Problem to solve - Repeat the data word for word and skip the pictures.

Before-and-after page screenshots:
• • • • • • •

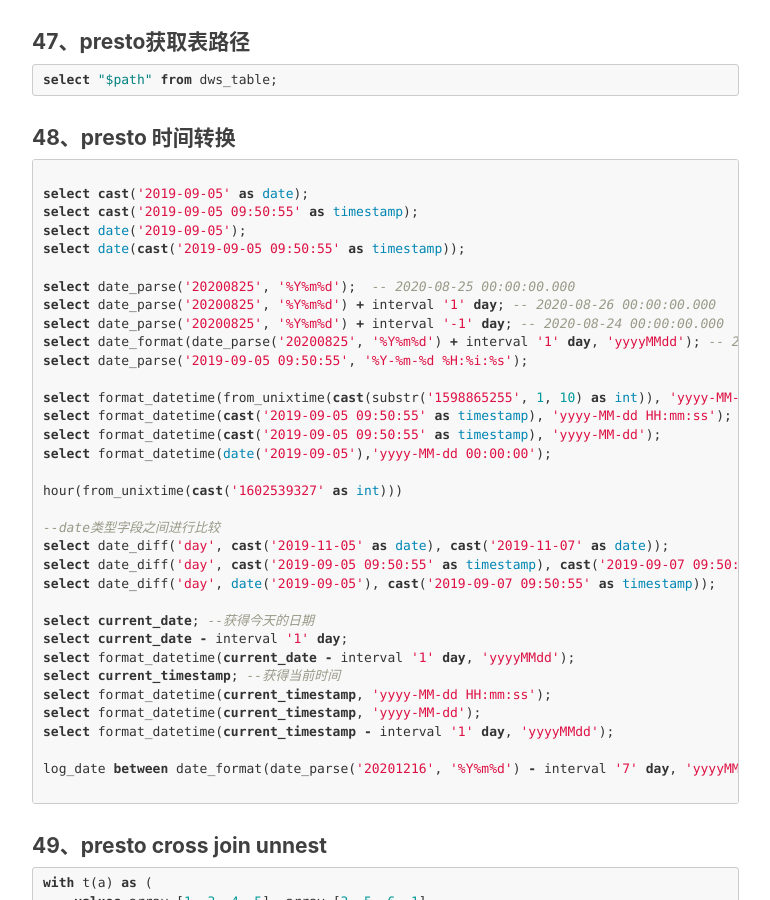
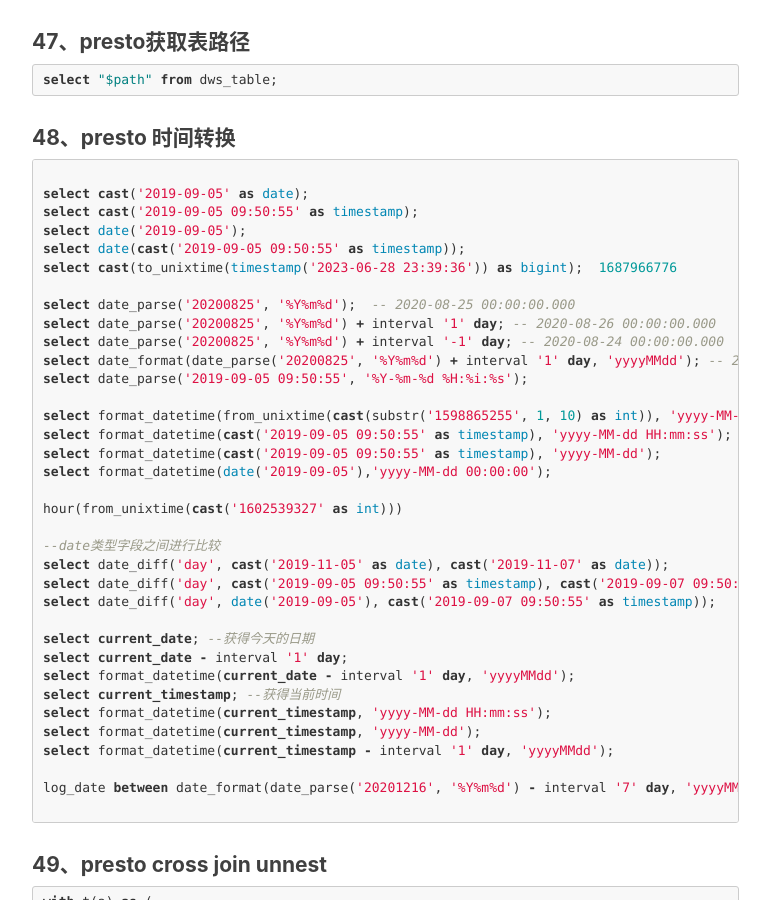
Before and after one commit to cddesire/cddesire.github.io, a Jekyll site: the page built from _posts/2017-05-23-common-sql-code.markdown, in a window 1280 px wide and 900 px high, scrolled down 18311 px. Shown: the whole window, without its empty margins (233-1003 px from the left). Built offline with Jekyll 4.4.1, drawn with Linux system fonts in a browser that asks for light colours; nearby versions of some CDN libraries; formulas are drawn with MathJax 3; comment, search, counter and statistics services are not loaded.

Commit message:
Update 2017-05-23-common-sql-code.markdown

```diff
--- a/_posts/2017-05-23-common-sql-code.markdown
+++ b/_posts/2017-05-23-common-sql-code.markdown
@@ -948,6 +948,7 @@
 select cast('2019-09-05 09:50:55' as timestamp);
 select date('2019-09-05');
 select date(cast('2019-09-05 09:50:55' as timestamp));
+select cast(to_unixtime(timestamp('2023-06-28 23:39:36')) as bigint);  1687966776
 
 select date_parse('20200825', '%Y%m%d');  -- 2020-08-25 00:00:00.000
 select date_parse('20200825', '%Y%m%d') + interval '1' day; -- 2020-08-26 00:00:00.000
```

• • • • • • •

Output for this exercise -
Before and after one commit to cddesire/cddesire.github.io, a Jekyll site: the page built from _posts/2017-05-23-common-sql-code.markdown, in a window 1280 px wide and 900 px high, scrolled down 18311 px. Shown: the whole window, without its empty margins (233-1003 px from the left). Built offline with Jekyll 4.4.1, drawn with Linux system fonts in a browser that asks for light colours; nearby versions of some CDN libraries; formulas are drawn with MathJax 3; comment, search, counter and statistics services are not loaded.

Commit message:
Update 2017-05-23-common-sql-code.markdown

```diff
--- a/_posts/2017-05-23-common-sql-code.markdown
+++ b/_posts/2017-05-23-common-sql-code.markdown
@@ -948,6 +948,7 @@
 select cast('2019-09-05 09:50:55' as timestamp);
 select date('2019-09-05');
 select date(cast('2019-09-05 09:50:55' as timestamp));
+select cast(to_unixtime(timestamp('2023-06-28 23:39:36')) as bigint);  1687966776
 
 select date_parse('20200825', '%Y%m%d');  -- 2020-08-25 00:00:00.000
 select date_parse('20200825', '%Y%m%d') + interval '1' day; -- 2020-08-26 00:00:00.000
```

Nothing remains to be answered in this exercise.